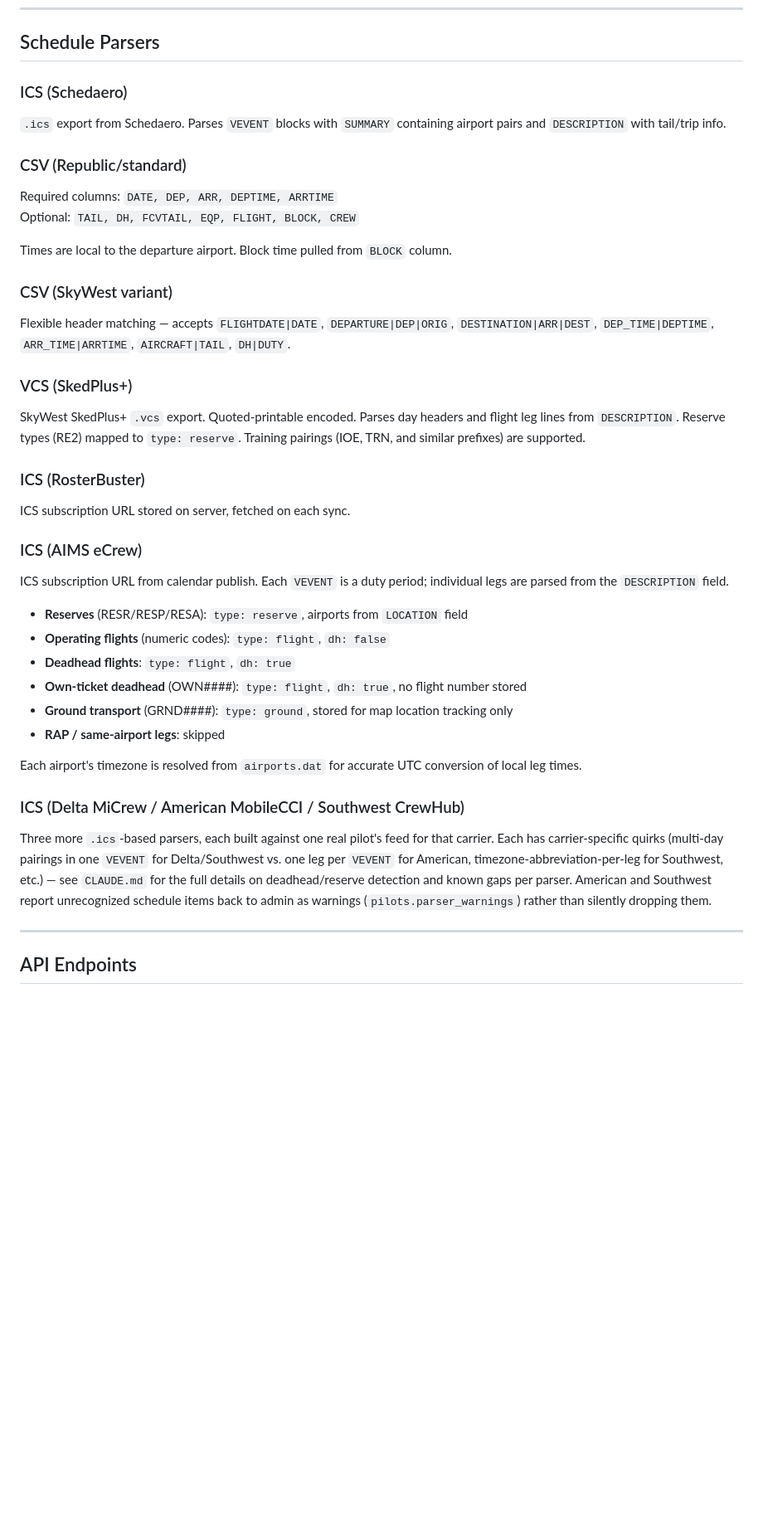
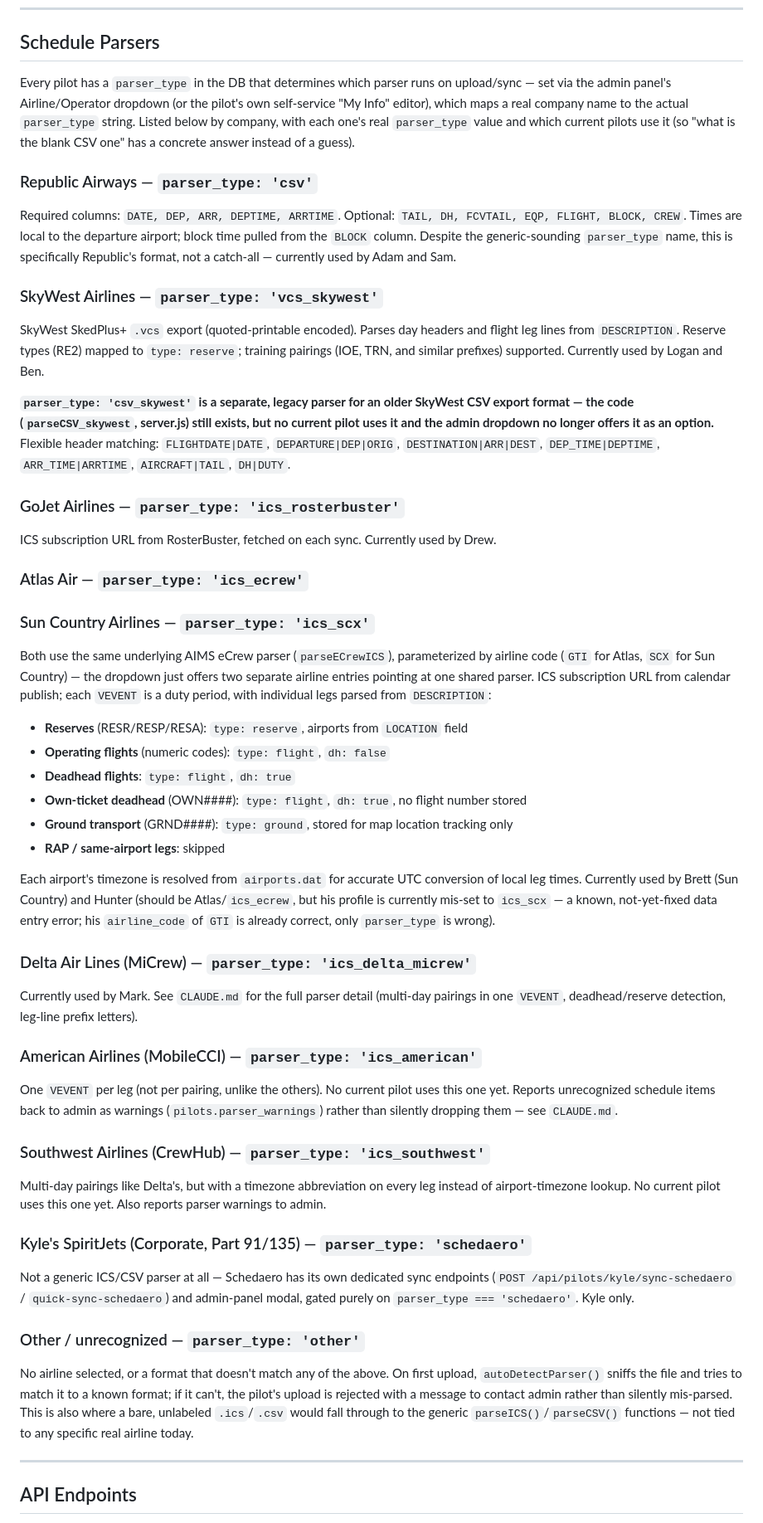
Before and after one commit to kylekaestner/Webapp, a Markdown page: README.md, the part around the change. Shown at 83% size. Rendered like a GitHub page; blank space fills up the shorter version.

Commit message:
docs: reorganize Schedule Parsers section by company, verified against prod
Previous section used ambiguous labels ("CSV (Republic/standard)",
bare "ICS (Schedaero)") that didn't make clear which parser_type
string maps to which real airline, or which parsers are actually in
use vs. legacy/unused.

Queried prod directly to ground this in reality rather than guessing:
confirmed Adam/Sam use bare parser_type 'csv' (Republic specifically,
not a generic catch-all), Logan/Ben use 'vcs_skywest' (not
'csv_skywest' -- nobody currently does), and no pilot uses bare 'ics'
at all. Restructured with one heading per company showing its real
parser_type value and which current pilot(s) use it, explicitly called
out 'csv_skywest' as a legacy/unused parser the admin dropdown no
longer offers, and noted Hunter's known-but-not-yet-fixed parser_type
mismatch (ics_scx instead of ics_ecrew for Atlas) rather than silently
documenting his current (wrong) value as if it were correct.

Co-Authored-By: Claude Sonnet 5 <noreply@anthropic.com>

```diff
--- a/README.md
+++ b/README.md
@@ -106,27 +106,22 @@ A pilot or viewer only sees another pilot's schedule once an accepted friendship
 
 ## Schedule Parsers
 
-### ICS (Schedaero)
-`.ics` export from Schedaero. Parses `VEVENT` blocks with `SUMMARY` containing airport pairs and `DESCRIPTION` with tail/trip info.
+Every pilot has a `parser_type` in the DB that determines which parser runs on upload/sync — set via the admin panel's Airline/Operator dropdown (or the pilot's own self-service "My Info" editor), which maps a real company name to the actual `parser_type` string. Listed below by company, with each one's real `parser_type` value and which current pilots use it (so "what is the blank CSV one" has a concrete answer instead of a guess).
 
-### CSV (Republic/standard)
-Required columns: `DATE, DEP, ARR, DEPTIME, ARRTIME`
-Optional: `TAIL, DH, FCVTAIL, EQP, FLIGHT, BLOCK, CREW`
+### Republic Airways — `parser_type: 'csv'`
+Required columns: `DATE, DEP, ARR, DEPTIME, ARRTIME`. Optional: `TAIL, DH, FCVTAIL, EQP, FLIGHT, BLOCK, CREW`. Times are local to the departure airport; block time pulled from the `BLOCK` column. Despite the generic-sounding `parser_type` name, this is specifically Republic's format, not a catch-all — currently used by Adam and Sam.
 
-Times are local to the departure airport. Block time pulled from `BLOCK` column.
+### SkyWest Airlines — `parser_type: 'vcs_skywest'`
+SkyWest SkedPlus+ `.vcs` export (quoted-printable encoded). Parses day headers and flight leg lines from `DESCRIPTION`. Reserve types (RE2) mapped to `type: reserve`; training pairings (IOE, TRN, and similar prefixes) supported. Currently used by Logan and Ben.
 
-### CSV (SkyWest variant)
-Flexible header matching — accepts `FLIGHTDATE|DATE`, `DEPARTURE|DEP|ORIG`, `DESTINATION|ARR|DEST`, `DEP_TIME|DEPTIME`, `ARR_TIME|ARRTIME`, `AIRCRAFT|TAIL`, `DH|DUTY`.
+**`parser_type: 'csv_skywest'` is a separate, legacy parser for an older SkyWest CSV export format — the code (`parseCSV_skywest`, server.js) still exists, but no current pilot uses it and the admin dropdown no longer offers it as an option.** Flexible header matching: `FLIGHTDATE|DATE`, `DEPARTURE|DEP|ORIG`, `DESTINATION|ARR|DEST`, `DEP_TIME|DEPTIME`, `ARR_TIME|ARRTIME`, `AIRCRAFT|TAIL`, `DH|DUTY`.
 
-### VCS (SkedPlus+)
-SkyWest SkedPlus+ `.vcs` export. Quoted-printable encoded. Parses day headers and flight leg lines from `DESCRIPTION`. Reserve types (RE2) mapped to `type: reserve`. Training pairings (IOE, TRN, and similar prefixes) are supported.
+### GoJet Airlines — `parser_type: 'ics_rosterbuster'`
+ICS subscription URL from RosterBuster, fetched on each sync. Currently used by Drew.
 
-### ICS (RosterBuster)
-ICS subscription URL stored on server, fetched on each sync.
-
-### ICS (AIMS eCrew)
-ICS subscription URL from calendar publish. Each `VEVENT` is a duty period; individual legs are parsed from the `DESCRIPTION` field.
-
+### Atlas Air — `parser_type: 'ics_ecrew'`
+### Sun Country Airlines — `parser_type: 'ics_scx'`
+Both use the same underlying AIMS eCrew parser (`parseECrewICS`), parameterized by airline code (`GTI` for Atlas, `SCX` for Sun Country) — the dropdown just offers two separate airline entries pointing at one shared parser. ICS subscription URL from calendar publish; each `VEVENT` is a duty period, with individual legs parsed from `DESCRIPTION`:
 - **Reserves** (RESR/RESP/RESA): `type: reserve`, airports from `LOCATION` field
 - **Operating flights** (numeric codes): `type: flight`, `dh: false`
 - **Deadhead flights**: `type: flight`, `dh: true`
@@ -134,10 +129,22 @@ ICS subscription URL from calendar publish. Each `VEVENT` is a duty period; indi
 - **Ground transport** (GRND####): `type: ground`, stored for map location tracking only
 - **RAP / same-airport legs**: skipped
 
-Each airport's timezone is resolved from `airports.dat` for accurate UTC conversion of local leg times.
+Each airport's timezone is resolved from `airports.dat` for accurate UTC conversion of local leg times. Currently used by Brett (Sun Country) and Hunter (should be Atlas/`ics_ecrew`, but his profile is currently mis-set to `ics_scx` — a known, not-yet-fixed data entry error; his `airline_code` of `GTI` is already correct, only `parser_type` is wrong).
 
-### ICS (Delta MiCrew / American MobileCCI / Southwest CrewHub)
-Three more `.ics`-based parsers, each built against one real pilot's feed for that carrier. Each has carrier-specific quirks (multi-day pairings in one `VEVENT` for Delta/Southwest vs. one leg per `VEVENT` for American, timezone-abbreviation-per-leg for Southwest, etc.) — see `CLAUDE.md` for the full details on deadhead/reserve detection and known gaps per parser. American and Southwest report unrecognized schedule items back to admin as warnings (`pilots.parser_warnings`) rather than silently dropping them.
+### Delta Air Lines (MiCrew) — `parser_type: 'ics_delta_micrew'`
+Currently used by Mark. See `CLAUDE.md` for the full parser detail (multi-day pairings in one `VEVENT`, deadhead/reserve detection, leg-line prefix letters).
+
+### American Airlines (MobileCCI) — `parser_type: 'ics_american'`
+One `VEVENT` per leg (not per pairing, unlike the others). No current pilot uses this one yet. Reports unrecognized schedule items back to admin as warnings (`pilots.parser_warnings`) rather than silently dropping them — see `CLAUDE.md`.
+
+### Southwest Airlines (CrewHub) — `parser_type: 'ics_southwest'`
+Multi-day pairings like Delta's, but with a timezone abbreviation on every leg instead of airport-timezone lookup. No current pilot uses this one yet. Also reports parser warnings to admin.
+
+### Kyle's SpiritJets (Corporate, Part 91/135) — `parser_type: 'schedaero'`
+Not a generic ICS/CSV parser at all — Schedaero has its own dedicated sync endpoints (`POST /api/pilots/kyle/sync-schedaero` / `quick-sync-schedaero`) and admin-panel modal, gated purely on `parser_type === 'schedaero'`. Kyle only.
+
+### Other / unrecognized — `parser_type: 'other'`
+No airline selected, or a format that doesn't match any of the above. On first upload, `autoDetectParser()` sniffs the file and tries to match it to a known format; if it can't, the pilot's upload is rejected with a message to contact admin rather than silently mis-parsed. This is also where a bare, unlabeled `.ics`/`.csv` would fall through to the generic `parseICS()`/`parseCSV()` functions — not tied to any specific real airline today.
 
 ---
 
```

**What the exercise asks:** The pictures should be dropped, and every line above should be set down again exactly.

**Solution:**
Before and after one commit to kylekaestner/Webapp, a Markdown page: README.md, the part around the change. Shown at 83% size. Rendered like a GitHub page; blank space fills up the shorter version.

Commit message:
docs: reorganize Schedule Parsers section by company, verified against prod
Previous section used ambiguous labels ("CSV (Republic/standard)",
bare "ICS (Schedaero)") that didn't make clear which parser_type
string maps to which real airline, or which parsers are actually in
use vs. legacy/unused.

Queried prod directly to ground this in reality rather than guessing:
confirmed Adam/Sam use bare parser_type 'csv' (Republic specifically,
not a generic catch-all), Logan/Ben use 'vcs_skywest' (not
'csv_skywest' -- nobody currently does), and no pilot uses bare 'ics'
at all. Restructured with one heading per company showing its real
parser_type value and which current pilot(s) use it, explicitly called
out 'csv_skywest' as a legacy/unused parser the admin dropdown no
longer offers, and noted Hunter's known-but-not-yet-fixed parser_type
mismatch (ics_scx instead of ics_ecrew for Atlas) rather than silently
documenting his current (wrong) value as if it were correct.

Co-Authored-By: Claude Sonnet 5 <noreply@anthropic.com>

```diff
--- a/README.md
+++ b/README.md
@@ -106,27 +106,22 @@ A pilot or viewer only sees another pilot's schedule once an accepted friendship
 
 ## Schedule Parsers
 
-### ICS (Schedaero)
-`.ics` export from Schedaero. Parses `VEVENT` blocks with `SUMMARY` containing airport pairs and `DESCRIPTION` with tail/trip info.
+Every pilot has a `parser_type` in the DB that determines which parser runs on upload/sync — set via the admin panel's Airline/Operator dropdown (or the pilot's own self-service "My Info" editor), which maps a real company name to the actual `parser_type` string. Listed below by company, with each one's real `parser_type` value and which current pilots use it (so "what is the blank CSV one" has a concrete answer instead of a guess).
 
-### CSV (Republic/standard)
-Required columns: `DATE, DEP, ARR, DEPTIME, ARRTIME`
-Optional: `TAIL, DH, FCVTAIL, EQP, FLIGHT, BLOCK, CREW`
+### Republic Airways — `parser_type: 'csv'`
+Required columns: `DATE, DEP, ARR, DEPTIME, ARRTIME`. Optional: `TAIL, DH, FCVTAIL, EQP, FLIGHT, BLOCK, CREW`. Times are local to the departure airport; block time pulled from the `BLOCK` column. Despite the generic-sounding `parser_type` name, this is specifically Republic's format, not a catch-all — currently used by Adam and Sam.
 
-Times are local to the departure airport. Block time pulled from `BLOCK` column.
+### SkyWest Airlines — `parser_type: 'vcs_skywest'`
+SkyWest SkedPlus+ `.vcs` export (quoted-printable encoded). Parses day headers and flight leg lines from `DESCRIPTION`. Reserve types (RE2) mapped to `type: reserve`; training pairings (IOE, TRN, and similar prefixes) supported. Currently used by Logan and Ben.
 
-### CSV (SkyWest variant)
-Flexible header matching — accepts `FLIGHTDATE|DATE`, `DEPARTURE|DEP|ORIG`, `DESTINATION|ARR|DEST`, `DEP_TIME|DEPTIME`, `ARR_TIME|ARRTIME`, `AIRCRAFT|TAIL`, `DH|DUTY`.
+**`parser_type: 'csv_skywest'` is a separate, legacy parser for an older SkyWest CSV export format — the code (`parseCSV_skywest`, server.js) still exists, but no current pilot uses it and the admin dropdown no longer offers it as an option.** Flexible header matching: `FLIGHTDATE|DATE`, `DEPARTURE|DEP|ORIG`, `DESTINATION|ARR|DEST`, `DEP_TIME|DEPTIME`, `ARR_TIME|ARRTIME`, `AIRCRAFT|TAIL`, `DH|DUTY`.
 
-### VCS (SkedPlus+)
-SkyWest SkedPlus+ `.vcs` export. Quoted-printable encoded. Parses day headers and flight leg lines from `DESCRIPTION`. Reserve types (RE2) mapped to `type: reserve`. Training pairings (IOE, TRN, and similar prefixes) are supported.
+### GoJet Airlines — `parser_type: 'ics_rosterbuster'`
+ICS subscription URL from RosterBuster, fetched on each sync. Currently used by Drew.
 
-### ICS (RosterBuster)
-ICS subscription URL stored on server, fetched on each sync.
-
-### ICS (AIMS eCrew)
-ICS subscription URL from calendar publish. Each `VEVENT` is a duty period; individual legs are parsed from the `DESCRIPTION` field.
-
+### Atlas Air — `parser_type: 'ics_ecrew'`
+### Sun Country Airlines — `parser_type: 'ics_scx'`
+Both use the same underlying AIMS eCrew parser (`parseECrewICS`), parameterized by airline code (`GTI` for Atlas, `SCX` for Sun Country) — the dropdown just offers two separate airline entries pointing at one shared parser. ICS subscription URL from calendar publish; each `VEVENT` is a duty period, with individual legs parsed from `DESCRIPTION`:
 - **Reserves** (RESR/RESP/RESA): `type: reserve`, airports from `LOCATION` field
 - **Operating flights** (numeric codes): `type: flight`, `dh: false`
 - **Deadhead flights**: `type: flight`, `dh: true`
@@ -134,10 +129,22 @@ ICS subscription URL from calendar publish. Each `VEVENT` is a duty period; indi
 - **Ground transport** (GRND####): `type: ground`, stored for map location tracking only
 - **RAP / same-airport legs**: skipped
 
-Each airport's timezone is resolved from `airports.dat` for accurate UTC conversion of local leg times.
+Each airport's timezone is resolved from `airports.dat` for accurate UTC conversion of local leg times. Currently used by Brett (Sun Country) and Hunter (should be Atlas/`ics_ecrew`, but his profile is currently mis-set to `ics_scx` — a known, not-yet-fixed data entry error; his `airline_code` of `GTI` is already correct, only `parser_type` is wrong).
 
-### ICS (Delta MiCrew / American MobileCCI / Southwest CrewHub)
-Three more `.ics`-based parsers, each built against one real pilot's feed for that carrier. Each has carrier-specific quirks (multi-day pairings in one `VEVENT` for Delta/Southwest vs. one leg per `VEVENT` for American, timezone-abbreviation-per-leg for Southwest, etc.) — see `CLAUDE.md` for the full details on deadhead/reserve detection and known gaps per parser. American and Southwest report unrecognized schedule items back to admin as warnings (`pilots.parser_warnings`) rather than silently dropping them.
+### Delta Air Lines (MiCrew) — `parser_type: 'ics_delta_micrew'`
+Currently used by Mark. See `CLAUDE.md` for the full parser detail (multi-day pairings in one `VEVENT`, deadhead/reserve detection, leg-line prefix letters).
+
+### American Airlines (MobileCCI) — `parser_type: 'ics_american'`
+One `VEVENT` per leg (not per pairing, unlike the others). No current pilot uses this one yet. Reports unrecognized schedule items back to admin as warnings (`pilots.parser_warnings`) rather than silently dropping them — see `CLAUDE.md`.
+
+### Southwest Airlines (CrewHub) — `parser_type: 'ics_southwest'`
+Multi-day pairings like Delta's, but with a timezone abbreviation on every leg instead of airport-timezone lookup. No current pilot uses this one yet. Also reports parser warnings to admin.
+
+### Kyle's SpiritJets (Corporate, Part 91/135) — `parser_type: 'schedaero'`
+Not a generic ICS/CSV parser at all — Schedaero has its own dedicated sync endpoints (`POST /api/pilots/kyle/sync-schedaero` / `quick-sync-schedaero`) and admin-panel modal, gated purely on `parser_type === 'schedaero'`. Kyle only.
+
+### Other / unrecognized — `parser_type: 'other'`
+No airline selected, or a format that doesn't match any of the above. On first upload, `autoDetectParser()` sniffs the file and tries to match it to a known format; if it can't, the pilot's upload is rejected with a message to contact admin rather than silently mis-parsed. This is also where a bare, unlabeled `.ics`/`.csv` would fall through to the generic `parseICS()`/`parseCSV()` functions — not tied to any specific real airline today.
 
 ---
 
```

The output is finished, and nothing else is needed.